Front-end code edit data:
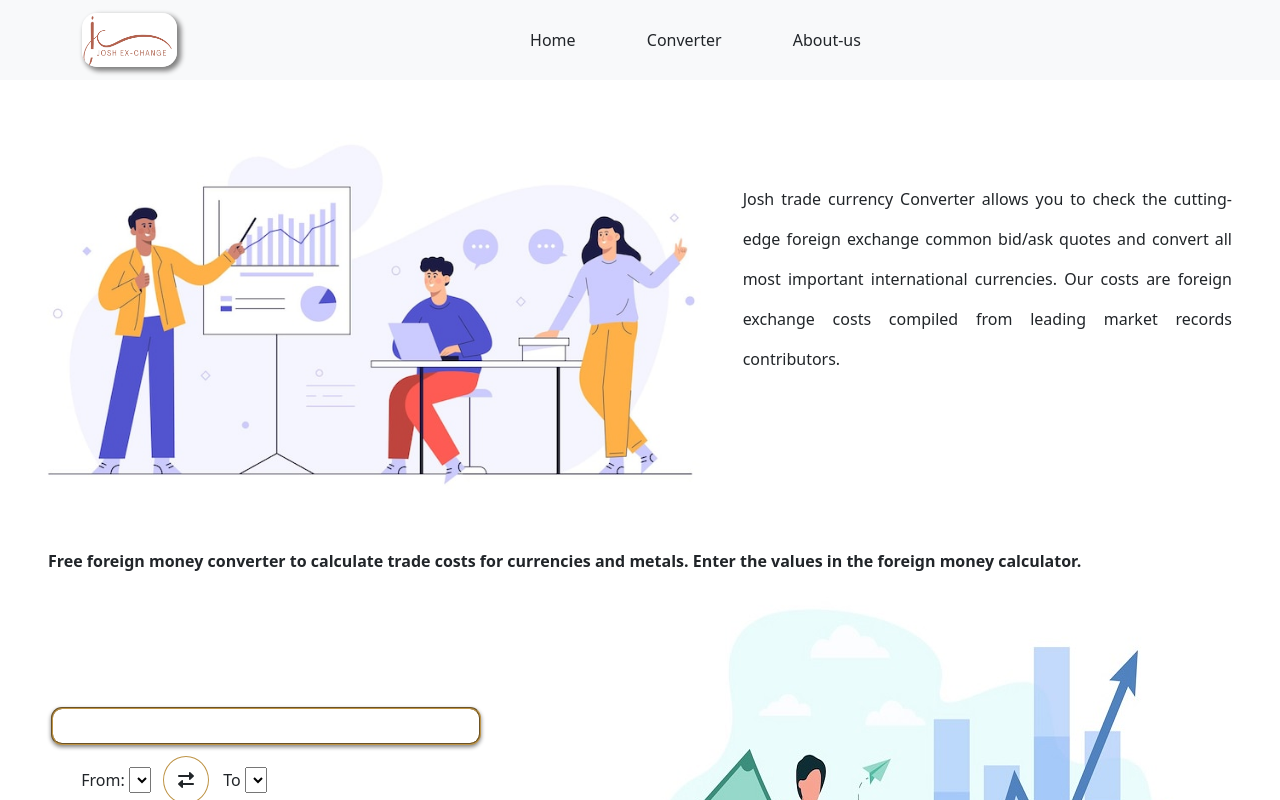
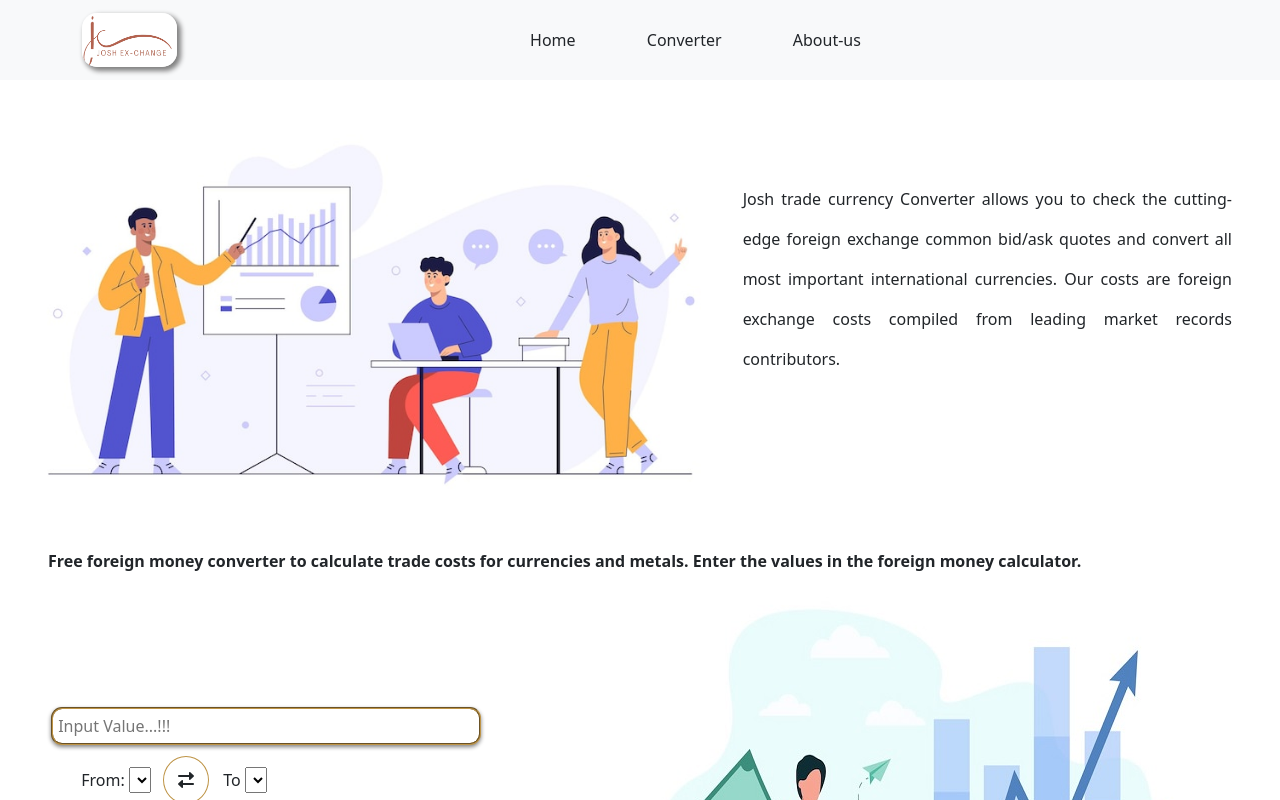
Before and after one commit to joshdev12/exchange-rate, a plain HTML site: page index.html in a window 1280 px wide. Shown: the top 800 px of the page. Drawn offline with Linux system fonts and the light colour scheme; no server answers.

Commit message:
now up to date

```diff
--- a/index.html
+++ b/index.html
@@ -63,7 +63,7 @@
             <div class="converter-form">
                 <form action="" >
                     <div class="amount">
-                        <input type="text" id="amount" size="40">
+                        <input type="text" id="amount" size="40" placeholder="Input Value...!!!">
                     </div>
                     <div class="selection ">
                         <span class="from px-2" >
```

» **Your goal**
Up to and including the last line above, starting with the line that contains "now up to date", return each line exactly and nothing else.

» **Problem solution**
now up to date

```diff
--- a/index.html
+++ b/index.html
@@ -63,7 +63,7 @@
             <div class="converter-form">
                 <form action="" >
                     <div class="amount">
-                        <input type="text" id="amount" size="40">
+                        <input type="text" id="amount" size="40" placeholder="Input Value...!!!">
                     </div>
                     <div class="selection ">
                         <span class="from px-2" >
```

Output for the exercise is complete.